I’m starting this year with bounded optimism – hopeful yet realistic. The truth is the COVID-19 vaccine gives us light at the end of the very dark tunnel of the pandemic. But that doesn’t mean it comes without its challenges.

We knew Loretto would be among the first organizations to receive access to the COVID-19 vaccine, and there is a range of emotions that come with that opportunity. Yes, many residents and their families are excited to have them protected from the virus. But there are also plenty of understandably skeptical staff members with reasonable questions.

Regardless of what industry you’re in or what position you hold, the bottom line is at some point you’ll likely have the opportunity to get the vaccine. When that day comes, even more than wanting you to say yes, I want you to be educated on the facts surrounding the vaccine. So, I’m providing for you a sampling of links similar to what we have provided to the residents and staff at Loretto. Links that you can count on to give good, factual information on the vaccine, hoping that you will take time to find answers to the questions and doubts you may have. Please read them and share them!
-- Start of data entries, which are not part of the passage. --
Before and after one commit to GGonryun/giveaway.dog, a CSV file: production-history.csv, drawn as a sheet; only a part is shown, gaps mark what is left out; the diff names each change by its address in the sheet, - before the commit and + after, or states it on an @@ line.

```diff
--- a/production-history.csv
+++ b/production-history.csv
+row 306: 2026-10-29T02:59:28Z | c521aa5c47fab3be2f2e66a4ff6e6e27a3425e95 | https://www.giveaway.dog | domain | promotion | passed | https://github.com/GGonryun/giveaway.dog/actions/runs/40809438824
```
We need to take reasonable steps to pave a new, brighter path to the future. That’s why, a couple of weeks ago, I received my first dose of the COVID-19 vaccine. I wasn’t anxious to be at the front of the line, as I know there are others more vulnerable than I – but as a leader, I would never ask my employees to do something that I wasn’t willing to do myself. Thankfully in the ~600 residents and staff members that have been vaccinated so far, I’m happy to report we’ve had no severe side effects. In fact, nothing more to report than sore arms.

While the vaccine is the light at the end of the tunnel (or a “shot of hope” as I tell my staff), the reality is none of us are safe until all of us are safe. It’s not enough to have a vaccine – people have to be vaccinated. Part of that is providing factual information to help answer people’s questions and concerns, but the other part is ensuring everyone gets affordable access to the vaccine. That may seem like a no-brainer (and it should be!), but the reality is the United States has very uneven access to healthcare. So the question becomes, how can we pull together and do all we can to make sure everyone has an equal shot at life?

You’ve heard me talk about my philosophy of pragmatic altruism – the fact that doing good is good business. Part of doing good is doing good for all.

As you’re considering your new year mantras and resolutions, I hope you’ll think to consider those in your community who may not be on anyone’s vaccination list. Regardless of what role you play at work, everyone can commit to being a vocal advocate for those individuals. And if we all make that commitment, there’s no denying 2021 will be brighter and better.